It soon poked its nose around the lower turn. It was a good-sized boat and instantly Hiram recognized at least one person aboard.

Miss Lettie Bronson, in a very pretty boating costume, was in the bow. There were half a dozen other girls with her-well dressed girls, who were evidently her friends from the St. Beris school at Scoville.

"Oh, oh! what a pretty spot!" cried Lettie, on the instant. "We'll go ashore here and have our luncheon, girls."

She did not see Hiram and Sister for a moment; but the latter tugged at Hiram's sleeve.

"I've seen that girl before," she whispered. "She came in the carriage with the man who spoke to you-you remember? She asked me if I had always lived in the country, and how I tore my frock."

"Isn't she pretty?" returned Hiram.

"Awfully. But I'm not sure that I like her yet."

Suddenly Lettie saw Hiram and the girl beside him. She started, flushed a little, and then gave Hiram a cool little nod and turned her gaze from him. Her manner showed that he was not "down in her good books," and the young fellow flushed in turn.

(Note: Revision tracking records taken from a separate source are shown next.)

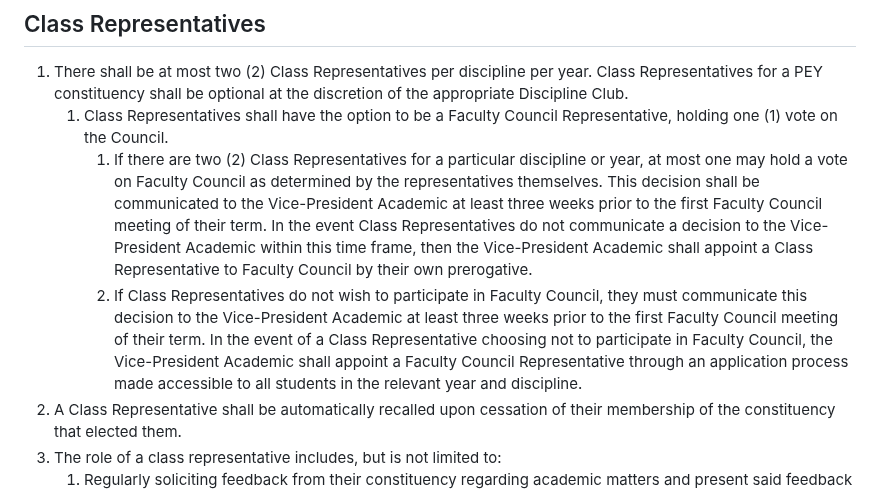
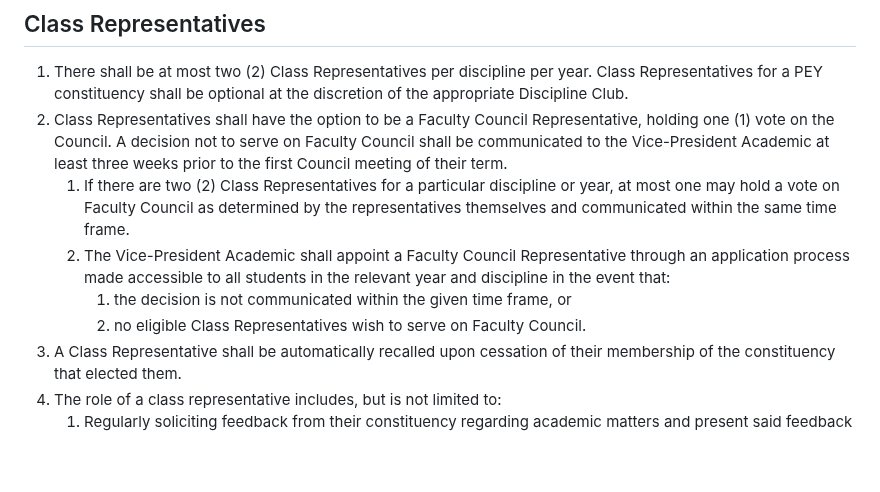
Before and after one commit to skule/bylaws, a Markdown page: bylaw-7.md, the part around the change. GitHub-like rendering; blank space fills up the shorter version.

Commit message:
Changes to Class Representative service on Faculty Council

```diff
--- a/bylaw-7.md
+++ b/bylaw-7.md
@@ -51,9 +51,11 @@ subtitle: The Discipline Clubs and Class Representatives Bylaw
 
 ## Class Representatives
 1. There shall be at most two (2) Class Representatives per discipline per year. Class Representatives for a PEY constituency shall be optional at the discretion of the appropriate Discipline Club.
-   1. Class Representatives shall have the option to be a Faculty Council Representative, holding one (1) vote on the Council.
-      1. If there are two (2) Class Representatives for a particular discipline or year, at most one may hold a vote on Faculty Council as determined by the representatives themselves. This decision shall be communicated to the Vice-President Academic at least three weeks prior to  the first Faculty Council meeting of their term. In the event Class Representatives do not communicate a decision to the Vice-President Academic within this time frame, then the Vice-President Academic shall appoint a Class Representative to Faculty Council by their own prerogative.
-      1. If Class Representatives do not wish to participate in Faculty Council, they must communicate this decision to the Vice-President Academic at least three weeks prior to the first Faculty Council meeting of their term. In the event of a Class Representative choosing not to participate in Faculty Council, the Vice-President Academic shall appoint a Faculty Council Representative through an application process made accessible to all students in the relevant year and discipline.
+1. Class Representatives shall have the option to be a Faculty Council Representative, holding one (1) vote on the Council. A decision not to serve on Faculty Council shall be communicated to the Vice-President Academic at least three weeks prior to the first Council meeting of their term.
+   1. If there are two (2) Class Representatives for a particular discipline or year, at most one may hold a vote on Faculty Council as determined by the representatives themselves and communicated within the same time frame.
+   1. The Vice-President Academic shall appoint a Faculty Council Representative through an application process made accessible to all students in the relevant year and discipline in the event that:
+      1. the decision is not communicated within the given time frame, or
+      1. no eligible Class Representatives wish to serve on Faculty Council.
 1. A Class Representative shall be automatically recalled upon cessation of their membership of the constituency that elected them.
 1. The role of a class representative includes, but is not limited to:
    1. Regularly soliciting feedback from their constituency regarding academic matters and present said feedback to the appropriate parties (e.g. Professors, Teaching Assistants, and/or Relevant Faculty Members).
```
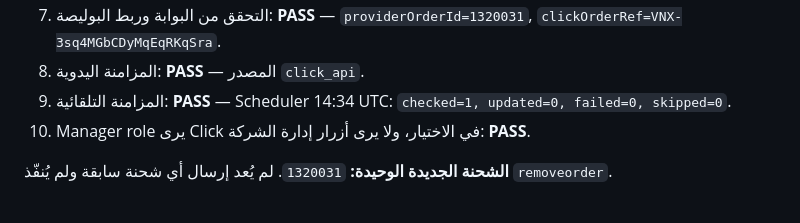
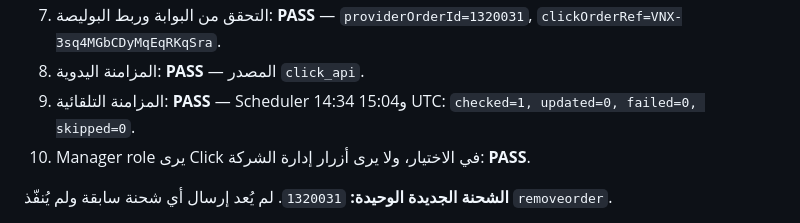
Before and after one commit to Mode2094/velnix, a Markdown page: delivery/VELNIX_FINAL_CLIENT_ACCEPTANCE_REPORT_AR.md, the part around the change. Drawn GitHub-style.

```diff
--- a/delivery/VELNIX_FINAL_CLIENT_ACCEPTANCE_REPORT_AR.md
+++ b/delivery/VELNIX_FINAL_CLIENT_ACCEPTANCE_REPORT_AR.md
@@ -17,7 +17,7 @@
 6. الإرسال من الواجهة: **PASS** — `setorder` أنشأ `1320031`.
 7. التحقق من البوابة وربط البوليصة: **PASS** — `providerOrderId=1320031`, `clickOrderRef=VNX-3sq4MGbCDyMqEqRKqSra`.
 8. المزامنة اليدوية: **PASS** — المصدر `click_api`.
-9. المزامنة التلقائية: **PASS** — Scheduler 14:34 UTC: `checked=1, updated=0, failed=0, skipped=0`.
+9. المزامنة التلقائية: **PASS** — Scheduler 14:34 و15:04 UTC: `checked=1, updated=0, failed=0, skipped=0`.
 10. Manager role يرى Click في الاختيار، ولا يرى أزرار إدارة الشركة: **PASS**.
 
 **الشحنة الجديدة الوحيدة:** `1320031`. لم يُعد إرسال أي شحنة سابقة ولم يُنفّذ `removeorder`.
```
Also changed, not shown: docs/VELNIX_FINAL_COMPLETION_REPORT_AR.md (+3 -3 lines).
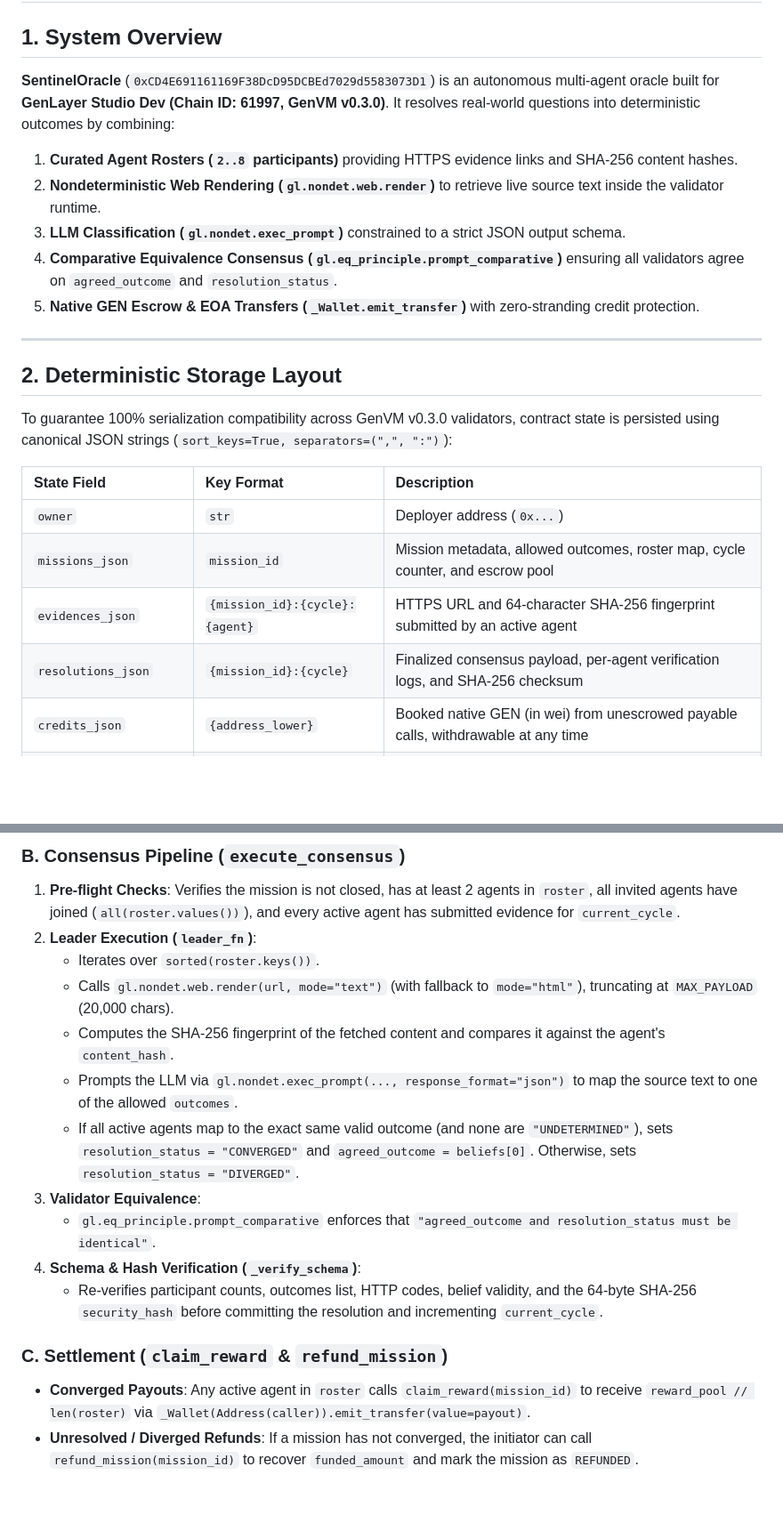
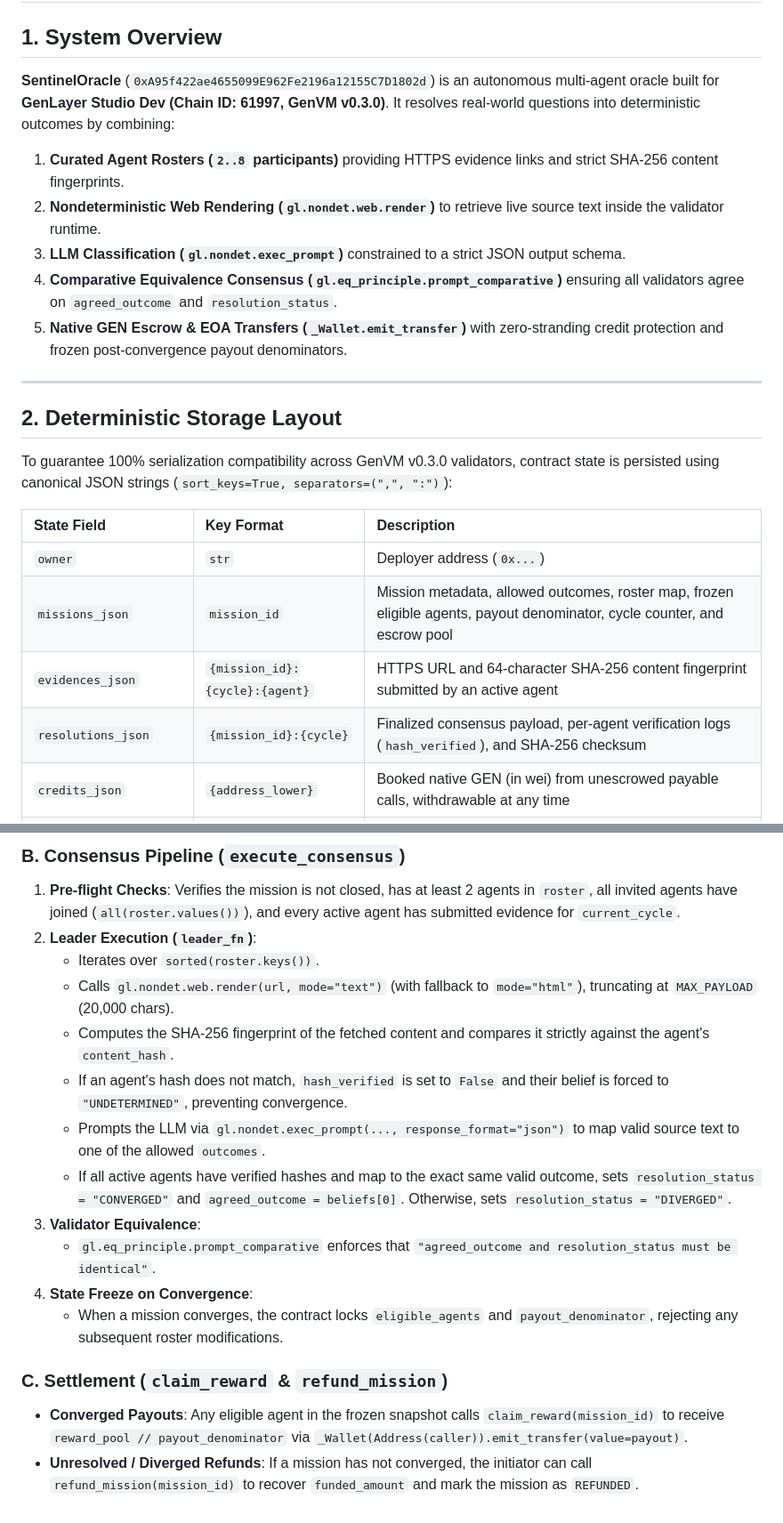
Before and after one commit to dorinalunar/SentinelOracle, a Markdown page: ARCHITECTURE.md, 2 parts joined by grey strips. Shown at 89% size. GitHub-like rendering; blank space fills up the shorter version.

```diff
--- a/ARCHITECTURE.md
+++ b/ARCHITECTURE.md
@@ -1,11 +1,11 @@
 # SentinelOracle — Technical Architecture & State Specification
 ## 1. System Overview
-**SentinelOracle** (`0xCD4E691161169F38DcD95DCBEd7029d5583073D1`) is an autonomous multi-agent oracle built for **GenLayer Studio Dev (Chain ID: 61997, GenVM v0.3.0)**. It resolves real-world questions into deterministic outcomes by combining:
-1. **Curated Agent Rosters (`2..8` participants)** providing HTTPS evidence links and SHA-256 content hashes.
+**SentinelOracle** (`0xA95f422ae4655099E962Fe2196a12155C7D1802d`) is an autonomous multi-agent oracle built for **GenLayer Studio Dev (Chain ID: 61997, GenVM v0.3.0)**. It resolves real-world questions into deterministic outcomes by combining:
+1. **Curated Agent Rosters (`2..8` participants)** providing HTTPS evidence links and strict SHA-256 content fingerprints.
 2. **Nondeterministic Web Rendering (`gl.nondet.web.render`)** to retrieve live source text inside the validator runtime.
 3. **LLM Classification (`gl.nondet.exec_prompt`)** constrained to a strict JSON output schema.
 4. **Comparative Equivalence Consensus (`gl.eq_principle.prompt_comparative`)** ensuring all validators agree on `agreed_outcome` and `resolution_status`.
-5. **Native GEN Escrow & EOA Transfers (`_Wallet.emit_transfer`)** with zero-stranding credit protection.
+5. **Native GEN Escrow & EOA Transfers (`_Wallet.emit_transfer`)** with zero-stranding credit protection and frozen post-convergence payout denominators.
 ---
 ## 2. Deterministic Storage Layout
 To guarantee 100% serialization compatibility across GenVM v0.3.0 validators, contract state is persisted using canonical JSON strings (`sort_keys=True, separators=(",", ":")`):
@@ -13,9 +13,9 @@ To guarantee 100% serialization compatibility across GenVM v0.3.0 validators, co
 | State Field | Key Format | Description |
 | :--- | :--- | :--- |
 | `owner` | `str` | Deployer address (`0x...`) |
-| `missions_json` | `mission_id` | Mission metadata, allowed outcomes, roster map, cycle counter, and escrow pool |
-| `evidences_json` | `{mission_id}:{cycle}:{agent}` | HTTPS URL and 64-character SHA-256 fingerprint submitted by an active agent |
-| `resolutions_json` | `{mission_id}:{cycle}` | Finalized consensus payload, per-agent verification logs, and SHA-256 checksum |
+| `missions_json` | `mission_id` | Mission metadata, allowed outcomes, roster map, frozen eligible agents, payout denominator, cycle counter, and escrow pool |
+| `evidences_json` | `{mission_id}:{cycle}:{agent}` | HTTPS URL and 64-character SHA-256 content fingerprint submitted by an active agent |
+| `resolutions_json` | `{mission_id}:{cycle}` | Finalized consensus payload, per-agent verification logs (`hash_verified`), and SHA-256 checksum |
 | `credits_json` | `{address_lower}` | Booked native GEN (in wei) from unescrowed payable calls, withdrawable at any time |
 | `claimed_rewards_json` | `{mission_id}:{agent}` | Boolean flag preventing double-claiming on `CONVERGED` missions |
 
@@ -31,13 +31,14 @@ In GenVM v0.3.0, reverting a transaction that carries `gl.message.value > 0` des
 2. **Leader Execution (`leader_fn`)**:
    - Iterates over `sorted(roster.keys())`.
    - Calls `gl.nondet.web.render(url, mode="text")` (with fallback to `mode="html"`), truncating at `MAX_PAYLOAD` (20,000 chars).
-   - Computes the SHA-256 fingerprint of the fetched content and compares it against the agent's `content_hash`.
-   - Prompts the LLM via `gl.nondet.exec_prompt(..., response_format="json")` to map the source text to one of the allowed `outcomes`.
-   - If all active agents map to the exact same valid outcome (and none are `"UNDETERMINED"`), sets `resolution_status = "CONVERGED"` and `agreed_outcome = beliefs[0]`. Otherwise, sets `resolution_status = "DIVERGED"`.
+   - Computes the SHA-256 fingerprint of the fetched content and compares it strictly against the agent's `content_hash`.
+   - If an agent's hash does not match, `hash_verified` is set to `False` and their belief is forced to `"UNDETERMINED"`, preventing convergence.
+   - Prompts the LLM via `gl.nondet.exec_prompt(..., response_format="json")` to map valid source text to one of the allowed `outcomes`.
+   - If all active agents have verified hashes and map to the exact same valid outcome, sets `resolution_status = "CONVERGED"` and `agreed_outcome = beliefs[0]`. Otherwise, sets `resolution_status = "DIVERGED"`.
 3. **Validator Equivalence**:
    - `gl.eq_principle.prompt_comparative` enforces that `"agreed_outcome and resolution_status must be identical"`.
-4. **Schema & Hash Verification (`_verify_schema`)**:
-   - Re-verifies participant counts, outcomes list, HTTP codes, belief validity, and the 64-byte SHA-256 `security_hash` before committing the resolution and incrementing `current_cycle`.
+4. **State Freeze on Convergence**:
+   - When a mission converges, the contract locks `eligible_agents` and `payout_denominator`, rejecting any subsequent roster modifications.
 ### C. Settlement (`claim_reward` & `refund_mission`)
-- **Converged Payouts**: Any active agent in `roster` calls `claim_reward(mission_id)` to receive `reward_pool // len(roster)` via `_Wallet(Address(caller)).emit_transfer(value=payout)`.
+- **Converged Payouts**: Any eligible agent in the frozen snapshot calls `claim_reward(mission_id)` to receive `reward_pool // payout_denominator` via `_Wallet(Address(caller)).emit_transfer(value=payout)`.
 - **Unresolved / Diverged Refunds**: If a mission has not converged, the initiator can call `refund_mission(mission_id)` to recover `funded_amount` and mark the mission as `REFUNDED`.
```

"I don't know as we'd better try to make the bank here, Miss," said the man who was directing the motor-boat. "The current's mighty sharp."

"I want to land here," said Lettie, decidedly. "It's the prettiest spot we've seen-isn't it, girls?"

Her friends agreed. Hiram, casting a quick eye over the ruffled surface of the river, saw that the man was right. How well the stream below was fitted for motor-boating he did not know; but he was pretty sure that there were too many ledges just under the surface here to make it safe for the boat to go farther.

"I intend to land here-right by that big tree!" commanded Lettie Bronson, stamping her foot.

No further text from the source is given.